Democratic Progressive Party lawmakers Chen Chi-mai (陳其邁), Cheng Li-chiun (鄭麗君), Tsai Chi-chang (蔡其昌) and Lee Chun-yi (李俊俋) submitted a complaint over the matter a few days ago to the Control Yuan, the branch of government that monitors the behavior of public agencies and civil servants.

However, in a written report to the legislature, Executive Yuan Secretary-General Chen Wei-zen (陳威仁) said that the referendum proposal was initiated by lawmakers, not the Cabinet.

The Cabinet did not propose a nuclear power plant referendum, nor did it commission any other body to carry out said referendum, he said.

The Referendum Act prohibits any government administrative body from carrying out a referendum on any matter, or commission any other organization to do so, Chen Wei-zen said.

Chen Wei-zen is scheduled to deliver a briefing at the Legislative Yuan tomorrow on the Referendum Act’s regulations on absentee voting and the administration’s role in carrying out a referendum.

Earlier this month, the Chinese Nationalist Party (KMT) caucus said it had completed a draft motion to put the controversial Fourth Nuclear Power Plant issue to a national referendum.

The move came after new Premier Jiang Yi-huah (江宜樺) last month said he would be willing to see the dispute settled once and for all by a referendum.

However, opposition lawmakers have contended that it is the Cabinet that is pushing the referendum and that it has commissioned KMT lawmakers to implement it.
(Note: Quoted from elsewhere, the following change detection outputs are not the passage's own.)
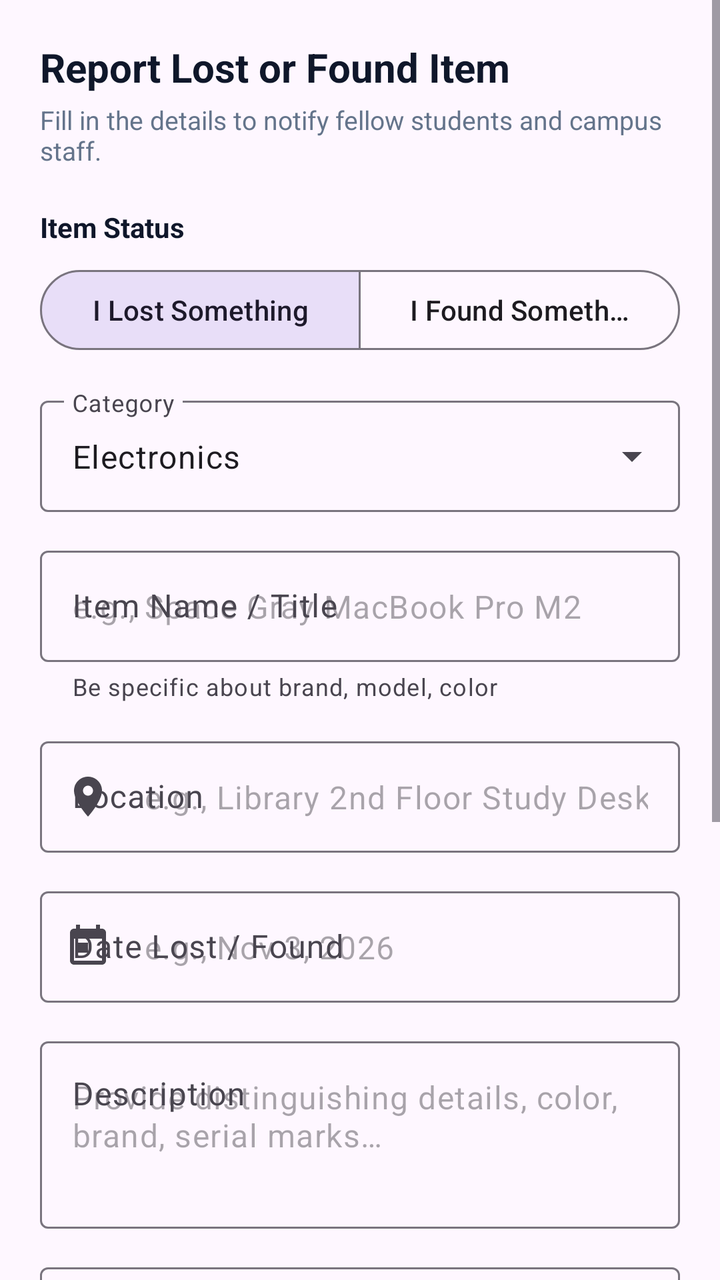
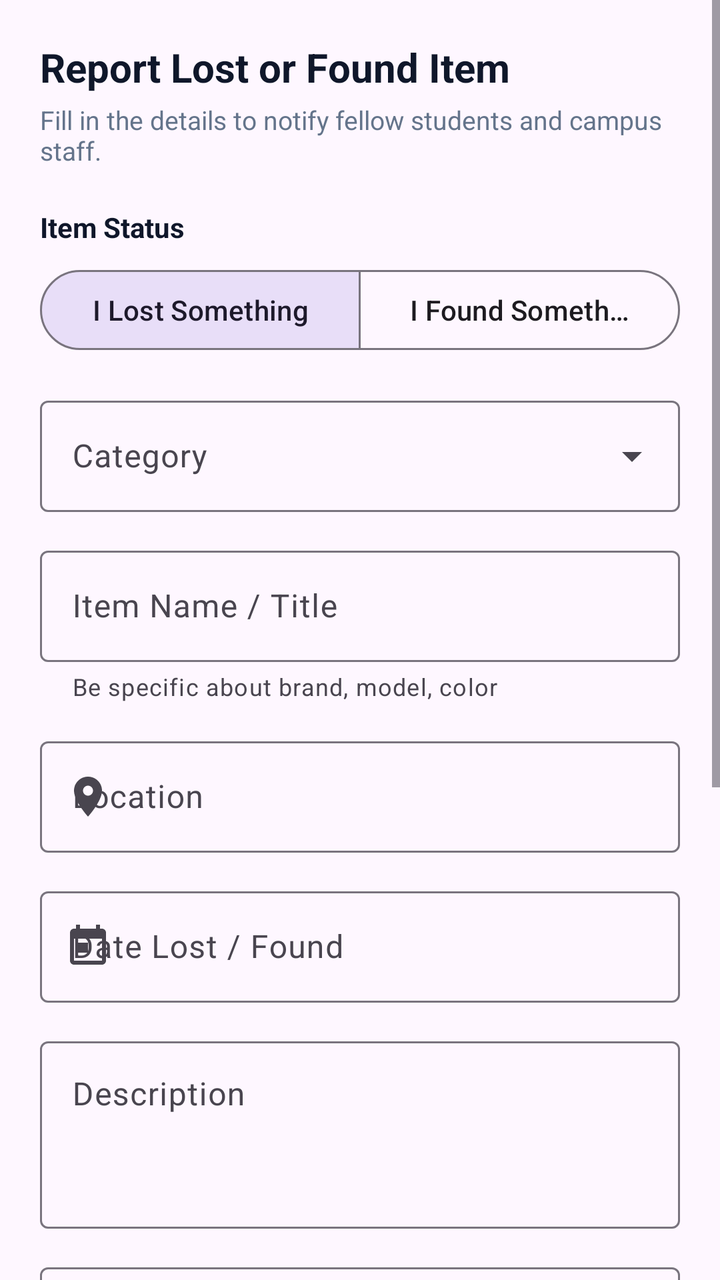

Before-and-after screenshots of an Android layout around one commit, followed by the original layout XML and the change that was made.
<!-- AndroidManifest.xml: application theme Theme.FindMe -->
<!-- res/layout/fragment_report.xml -->
<?xml version="1.0" encoding="utf-8"?>
<ScrollView xmlns:android="http://schemas.android.com/apk/res/android"
    xmlns:app="http://schemas.android.com/apk/res-auto"
    xmlns:tools="http://schemas.android.com/tools"
    android:layout_width="match_parent"
    android:layout_height="match_parent"
    android:fillViewport="true">

    <LinearLayout
        android:layout_width="match_parent"
        android:layout_height="wrap_content"
        android:orientation="vertical"
        android:padding="20dp">

        <TextView
            android:layout_width="wrap_content"
            android:layout_height="wrap_content"
            android:text="@string/report_title"
            android:textColor="@color/text_primary"
            android:textSize="20sp"
            android:textStyle="bold" />

        <TextView
            android:layout_width="wrap_content"
            android:layout_height="wrap_content"
            android:layout_marginTop="4dp"
            android:text="@string/report_subtitle"
            android:textColor="@color/text_secondary"
            android:textSize="13sp" />

        
        <TextView
            android:layout_width="wrap_content"
            android:layout_height="wrap_content"
            android:layout_marginTop="20dp"
            android:text="@string/label_item_type"
            android:textColor="@color/text_primary"
            android:textSize="14sp"
            android:textStyle="bold" />

        <com.google.android.material.button.MaterialButtonToggleGroup
            android:id="@+id/toggleType"
            android:layout_width="match_parent"
            android:layout_height="wrap_content"
            android:layout_marginTop="8dp"
            app:checkedButton="@id/btnTypeLost"
            app:selectionRequired="true"
            app:singleSelection="true">

            <com.google.android.material.button.MaterialButton
                android:id="@+id/btnTypeLost"
                style="@style/Widget.Material3.Button.OutlinedButton"
                android:layout_width="0dp"
                android:layout_height="wrap_content"
                android:layout_weight="1"
                android:text="@string/type_lost" />

            <com.google.android.material.button.MaterialButton
                android:id="@+id/btnTypeFound"
                style="@style/Widget.Material3.Button.OutlinedButton"
                android:layout_width="0dp"
                android:layout_height="wrap_content"
                android:layout_weight="1"
                android:text="@string/type_found" />
        </com.google.android.material.button.MaterialButtonToggleGroup>

        
        <com.google.android.material.textfield.TextInputLayout
            android:id="@+id/tilCategory"
            style="@style/Widget.Material3.TextInputLayout.OutlinedBox.ExposedDropdownMenu"
            android:layout_width="match_parent"
            android:layout_height="wrap_content"
            android:layout_marginTop="16dp"
            android:hint="@string/label_category">

            <AutoCompleteTextView
                android:id="@+id/actvCategory"
                android:layout_width="match_parent"
                android:layout_height="wrap_content"
                android:inputType="none"
                android:text="Electronics" />
        </com.google.android.material.textfield.TextInputLayout>

        
        <com.google.android.material.textfield.TextInputLayout
            android:id="@+id/tilTitle"
            style="@style/Widget.Material3.TextInputLayout.OutlinedBox"
            android:layout_width="match_parent"
            android:layout_height="wrap_content"
            android:layout_marginTop="14dp"
            android:hint="@string/label_title"
            app:helperText="Be specific about brand, model, color">

            <com.google.android.material.textfield.TextInputEditText
                android:id="@+id/etTitle"
                android:layout_width="match_parent"
                android:layout_height="wrap_content"
                android:hint="@string/hint_title"
                android:inputType="textCapSentences"
                android:maxLines="1" />
        </com.google.android.material.textfield.TextInputLayout>

        
        <com.google.android.material.textfield.TextInputLayout
            android:id="@+id/tilLocation"
            style="@style/Widget.Material3.TextInputLayout.OutlinedBox"
            android:layout_width="match_parent"
            android:layout_height="wrap_content"
            android:layout_marginTop="14dp"
            android:hint="@string/label_location"
            app:startIconDrawable="@drawable/ic_location">

            <com.google.android.material.textfield.TextInputEditText
                android:id="@+id/etLocation"
                android:layout_width="match_parent"
                android:layout_height="wrap_content"
                android:hint="@string/hint_location"
                android:inputType="textCapWords"
                android:maxLines="1" />
        </com.google.android.material.textfield.TextInputLayout>

        
        <com.google.android.material.textfield.TextInputLayout
            android:id="@+id/tilDate"
            style="@style/Widget.Material3.TextInputLayout.OutlinedBox"
            android:layout_width="match_parent"
            android:layout_height="wrap_content"
            android:layout_marginTop="14dp"
            android:hint="@string/label_date"
            app:startIconDrawable="@drawable/ic_calendar">

            <com.google.android.material.textfield.TextInputEditText
                android:id="@+id/etDate"
                android:layout_width="match_parent"
                android:layout_height="wrap_content"
                android:hint="@string/hint_date"
                android:inputType="text"
                android:maxLines="1" />
        </com.google.android.material.textfield.TextInputLayout>

        
        <com.google.android.material.textfield.TextInputLayout
            android:id="@+id/tilDescription"
            style="@style/Widget.Material3.TextInputLayout.OutlinedBox"
            android:layout_width="match_parent"
            android:layout_height="wrap_content"
            android:layout_marginTop="14dp"
            android:hint="@string/label_description">

            <com.google.android.material.textfield.TextInputEditText
                android:id="@+id/etDescription"
                android:layout_width="match_parent"
                android:layout_height="wrap_content"
                android:gravity="top"
                android:hint="@string/hint_description"
                android:inputType="textMultiLine"
                android:lines="3" />
        </com.google.android.material.textfield.TextInputLayout>

        
        <com.google.android.material.textfield.TextInputLayout
            android:id="@+id/tilContact"
            style="@style/Widget.Material3.TextInputLayout.OutlinedBox"
            android:layout_width="match_parent"
            android:layout_height="wrap_content"
            android:layout_marginTop="14dp"
            android:hint="@string/label_contact"
            app:startIconDrawable="@drawable/ic_email">

            <com.google.android.material.textfield.TextInputEditText
                android:id="@+id/etContact"
                android:layout_width="match_parent"
                android:layout_height="wrap_content"
                android:hint="@string/hint_contact"
                android:inputType="textEmailAddress|textPersonName"
                android:maxLines="1" />
        </com.google.android.material.textfield.TextInputLayout>

        
        <TextView
            android:layout_width="wrap_content"
            android:layout_height="wrap_content"
            android:layout_marginTop="18dp"
            android:text="Item Photo (Optional)"
            android:textColor="@color/text_primary"
            android:textSize="14sp"
            android:textStyle="bold" />

        <com.google.android.material.card.MaterialCardView
            android:id="@+id/cardSelectPhoto"
            android:layout_width="match_parent"
            android:layout_height="140dp"
            android:layout_marginTop="8dp"
            android:clickable="true"
            android:focusable="true"
            app:cardBackgroundColor="@color/campus_surface"
            app:cardCornerRadius="12dp"
            app:strokeColor="@color/border_color"
            app:strokeWidth="1dp">

            <LinearLayout
                android:id="@+id/layoutPhotoPlaceholder"
                android:layout_width="match_parent"
                android:layout_height="match_parent"
                android:gravity="center"
                android:orientation="vertical">

                <ImageView
                    android:layout_width="36dp"
                    android:layout_height="36dp"
                    android:src="@drawable/ic_photo_camera"
                    app:tint="@color/campus_accent" />

                <TextView
                    android:layout_width="wrap_content"
                    android:layout_height="wrap_content"
                    android:layout_marginTop="6dp"
                    android:text="@string/btn_add_photo"
                    android:textColor="@color/campus_accent"
                    android:textSize="13sp"
                    android:textStyle="bold" />

                <TextView
                    android:layout_width="wrap_content"
                    android:layout_height="wrap_content"
                    android:layout_marginTop="2dp"
                    android:text="Tap to open photo picker"
                    android:textColor="@color/text_secondary"
                    android:textSize="11sp" />
            </LinearLayout>

            <ImageView
                android:id="@+id/ivSelectedPhoto"
                android:layout_width="match_parent"
                android:layout_height="match_parent"
                android:scaleType="centerCrop"
                android:visibility="gone"
                tools:visibility="gone" />
        </com.google.android.material.card.MaterialCardView>

        
        <com.google.android.material.button.MaterialButton
            android:id="@+id/btnSubmit"
            android:layout_width="match_parent"
            android:layout_height="54dp"
            android:layout_marginTop="24dp"
            android:layout_marginBottom="24dp"
            android:backgroundTint="@color/campus_primary"
            android:text="@string/btn_submit_report"
            android:textAllCaps="false"
            android:textColor="@color/white"
            android:textSize="15sp"
            app:cornerRadius="12dp" />

    </LinearLayout>
</ScrollView>
<!-- resources referenced by this layout -->
<resources>
  <color name="border_color">#E2E8F0</color>
  <color name="campus_accent">#2563EB</color>
  <color name="campus_primary">#1E3A8A</color>
  <color name="campus_surface">#FFFFFF</color>
  <color name="text_primary">#0F172A</color>
  <color name="text_secondary">#64748B</color>
  <color name="white">#FFFFFFFF</color>
  <!-- drawable ic_calendar (drawable) -->
  <vector xmlns:android="http://schemas.android.com/apk/res/android"
      android:width="24dp"
      android:height="24dp"
      android:viewportWidth="24"
      android:viewportHeight="24">
      <path
          android:fillColor="?attr/colorControlNormal"
          android:pathData="M19,3h-1V1h-2v2H8V1H6v2H5c-1.11,0 -1.99,0.9 -1.99,2L3,19c0,1.1 0.89,2 2,2h14c1.1,0 2,-0.9 2,-2V5c0,-1.1 -0.9,-2 -2,-2zm0,16H5V8h14v11zM7,10h5v5H7z" />
  </vector>
  <!-- drawable ic_email (drawable) -->
  <vector xmlns:android="http://schemas.android.com/apk/res/android"
      android:width="24dp"
      android:height="24dp"
      android:viewportWidth="24"
      android:viewportHeight="24">
      <path
          android:fillColor="?attr/colorControlNormal"
          android:pathData="M20,4H4c-1.1,0 -1.99,0.9 -1.99,2L2,18c0,1.1 0.9,2 2,2h16c1.1,0 2,-0.9 2,-2V6c0,-1.1 -0.9,-2 -2,-2zm0,4l-8,5 -8,-5V6l8,5 8,-5v2z" />
  </vector>
  <!-- drawable ic_location (drawable) -->
  <vector xmlns:android="http://schemas.android.com/apk/res/android"
      android:width="24dp"
      android:height="24dp"
      android:viewportWidth="24"
      android:viewportHeight="24">
      <path
          android:fillColor="?attr/colorControlNormal"
          android:pathData="M12,2C8.13,2 5,5.13 5,9c0,5.25 7,13 7,13s7,-7.75 7,-13c0,-3.87 -3.13,-7 -7,-7zm0,9.5c-1.38,0 -2.5,-1.12 -2.5,-2.5s1.12,-2.5 2.5,-2.5 2.5,1.12 2.5,2.5 -1.12,2.5 -2.5,2.5z" />
  </vector>
  <!-- drawable ic_photo_camera (drawable) -->
  <vector xmlns:android="http://schemas.android.com/apk/res/android"
      android:width="24dp"
      android:height="24dp"
      android:viewportWidth="24"
      android:viewportHeight="24">
      <path
          android:fillColor="?attr/colorControlNormal"
          android:pathData="M12,12m-3.2,0a3.2,3.2 0,1 1,6.4 0a3.2,3.2 0,1 1,-6.4 0M9,2L7.17,4H4c-1.1,0 -2,0.9 -2,2v12c0,1.1 0.9,2 2,2h16c1.1,0 2,-0.9 2,-2V6c0,-1.1 -0.9,-2 -2,-2h-3.17L15,2H9zm3,15c-2.76,0 -5,-2.24 -5,-5s2.24,-5 5,-5 5,2.24 5,5 -2.24,5 -5,5z" />
  </vector>
  <string name="btn_add_photo">Select Photo</string>
  <string name="btn_submit_report">Submit Report</string>
  <string name="hint_contact">e.g., student.id@campus.edu or 555-0199</string>
  <string name="hint_date">e.g., Nov 3, 2026</string>
  <string name="hint_description">Provide distinguishing details, color, brand, serial marks…</string>
  <string name="hint_location">e.g., Library 2nd Floor Study Desk</string>
  <string name="hint_title">e.g., Space Gray MacBook Pro M2</string>
  <string name="label_category">Category</string>
  <string name="label_contact">Contact Information</string>
  <string name="label_date">Date Lost / Found</string>
  <string name="label_description">Description</string>
  <string name="label_item_type">Item Status</string>
  <string name="label_location">Location</string>
  <string name="label_title">Item Name / Title</string>
  <string name="report_subtitle">Fill in the details to notify fellow students and campus staff.</string>
  <string name="report_title">Report Lost or Found Item</string>
  <string name="type_found">I Found Something</string>
  <string name="type_lost">I Lost Something</string>
  <style name="Theme.FindMe" parent="Base.Theme.FindMe" />
  <style name="Base.Theme.FindMe" parent="Theme.Material3.DayNight.NoActionBar">
          
          
      </style>
</resources>

<!-- the commit's change to res/layout/fragment_report.xml (unified diff, before → after) -->
@@ -2,9 +2,12 @@
 <ScrollView xmlns:android="http://schemas.android.com/apk/res/android"
     xmlns:app="http://schemas.android.com/apk/res-auto"
     xmlns:tools="http://schemas.android.com/tools"
+    android:id="@+id/reportScrollView"
     android:layout_width="match_parent"
     android:layout_height="match_parent"
-    android:fillViewport="true">
+    android:clipToPadding="false"
+    android:fillViewport="true"
+    android:paddingBottom="32dp">
 
     <LinearLayout
         android:layout_width="match_parent"
@@ -73,12 +76,12 @@
             android:layout_marginTop="16dp"
             android:hint="@string/label_category">
 
-            <AutoCompleteTextView
+            <com.google.android.material.textfield.MaterialAutoCompleteTextView
                 android:id="@+id/actvCategory"
                 android:layout_width="match_parent"
                 android:layout_height="wrap_content"
                 android:inputType="none"
-                android:text="Electronics" />
+                app:simpleItems="@array/categories_array" />
         </com.google.android.material.textfield.TextInputLayout>
 
         
@@ -89,13 +92,13 @@
             android:layout_height="wrap_content"
             android:layout_marginTop="14dp"
             android:hint="@string/label_title"
-            app:helperText="Be specific about brand, model, color">
+            app:helperText="Be specific about brand, model, color"
+            app:placeholderText="@string/hint_title">
 
             <com.google.android.material.textfield.TextInputEditText
                 android:id="@+id/etTitle"
                 android:layout_width="match_parent"
                 android:layout_height="wrap_content"
-                android:hint="@string/hint_title"
                 android:inputType="textCapSentences"
                 android:maxLines="1" />
         </com.google.android.material.textfield.TextInputLayout>
@@ -108,13 +111,13 @@
             android:layout_height="wrap_content"
             android:layout_marginTop="14dp"
             android:hint="@string/label_location"
+            app:placeholderText="@string/hint_location"
             app:startIconDrawable="@drawable/ic_location">
 
             <com.google.android.material.textfield.TextInputEditText
                 android:id="@+id/etLocation"
                 android:layout_width="match_parent"
                 android:layout_height="wrap_content"
-                android:hint="@string/hint_location"
                 android:inputType="textCapWords"
                 android:maxLines="1" />
         </com.google.android.material.textfield.TextInputLayout>
@@ -127,13 +130,13 @@
             android:layout_height="wrap_content"
             android:layout_marginTop="14dp"
             android:hint="@string/label_date"
+            app:placeholderText="@string/hint_date"
             app:startIconDrawable="@drawable/ic_calendar">
 
             <com.google.android.material.textfield.TextInputEditText
                 android:id="@+id/etDate"
                 android:layout_width="match_parent"
                 android:layout_height="wrap_content"
-                android:hint="@string/hint_date"
                 android:inputType="text"
                 android:maxLines="1" />
         </com.google.android.material.textfield.TextInputLayout>
@@ -145,16 +148,17 @@
             android:layout_width="match_parent"
             android:layout_height="wrap_content"
             android:layout_marginTop="14dp"
-            android:hint="@string/label_description">
+            android:hint="@string/label_description"
+            app:placeholderText="@string/hint_description">
 
             <com.google.android.material.textfield.TextInputEditText
                 android:id="@+id/etDescription"
                 android:layout_width="match_parent"
                 android:layout_height="wrap_content"
-                android:gravity="top"
-                android:hint="@string/hint_description"
+                android:gravity="top|start"
                 android:inputType="textMultiLine"
-                android:lines="3" />
+                android:lines="3"
+                android:minLines="3" />
         </com.google.android.material.textfield.TextInputLayout>
 
         
@@ -165,13 +169,13 @@
             android:layout_height="wrap_content"
             android:layout_marginTop="14dp"
             android:hint="@string/label_contact"
+            app:placeholderText="@string/hint_contact"
             app:startIconDrawable="@drawable/ic_email">
 
             <com.google.android.material.textfield.TextInputEditText
                 android:id="@+id/etContact"
                 android:layout_width="match_parent"
                 android:layout_height="wrap_content"
-                android:hint="@string/hint_contact"
                 android:inputType="textEmailAddress|textPersonName"
                 android:maxLines="1" />
         </com.google.android.material.textfield.TextInputLayout>
@@ -244,7 +248,7 @@
             android:layout_width="match_parent"
             android:layout_height="54dp"
             android:layout_marginTop="24dp"
-            android:layout_marginBottom="24dp"
+            android:layout_marginBottom="16dp"
             android:backgroundTint="@color/campus_primary"
             android:text="@string/btn_submit_report"
             android:textAllCaps="false"
<!-- resource entries referenced after the edit -->
@@ -1,5 +1,14 @@
 <!-- resources referenced by this layout -->
 <resources>
+  <string-array name="categories_array">
+          <item>Electronics</item>
+          <item>Bags</item>
+          <item>Accessories</item>
+          <item>Documents / ID Cards</item>
+          <item>Books / Stationery</item>
+          <item>Clothing</item>
+          <item>Other</item>
+      </string-array>
   <color name="border_color">#E2E8F0</color>
   <color name="campus_accent">#2563EB</color>
   <color name="campus_primary">#1E3A8A</color>
@@ -50,7 +59,7 @@
   <string name="btn_add_photo">Select Photo</string>
   <string name="btn_submit_report">Submit Report</string>
   <string name="hint_contact">e.g., student.id@campus.edu or 555-0199</string>
-  <string name="hint_date">e.g., Nov 3, 2026</string>
+  <string name="hint_date">e.g., Nov 4, 2026</string>
   <string name="hint_description">Provide distinguishing details, color, brand, serial marks…</string>
   <string name="hint_location">e.g., Library 2nd Floor Study Desk</string>
   <string name="hint_title">e.g., Space Gray MacBook Pro M2</string>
Separately yesterday, President Ma Ying-jeou (馬英九) said that to ensure nuclear safety, the government should provide information to the public so voters can make a decision whether construction of the power plant should be halted.

Ma, who is also KMT chairman, said at a KMT forum that the government is striving to achieve the goal of “ensuring nuclear safety, steadily reducing nuclear power generation, building a “green,” low-carbon environment and moving toward a nuclear-free homeland.”

The nation is facing two options: “steadily reducing nuclear generation” or “immediately halting the operations of the existing three operational nuclear power plants and construction of the fourth plant,” Ma said.

The Fourth Nuclear Power Plant project and nuclear safety are problems affecting everyone, he said.

Because of the public’s divergent views on the issue, the Legislative Yuan has proposed a referendum to let people decide whether construction of the controversial Fourth Nuclear Power Plant should be halted, he said.

“The government should ensure nuclear safety,” Ma said, adding the fourth nuclear power plant will not be put into operation until its safety can be guaranteed.

The government should also take into account the impact of stopping construction of the plant, which is near completion, Ma said.

The people’s well-being and economic implications should be considered equally, and the public should be given sufficient statistical information to make a decision on the nuclear issue, he added.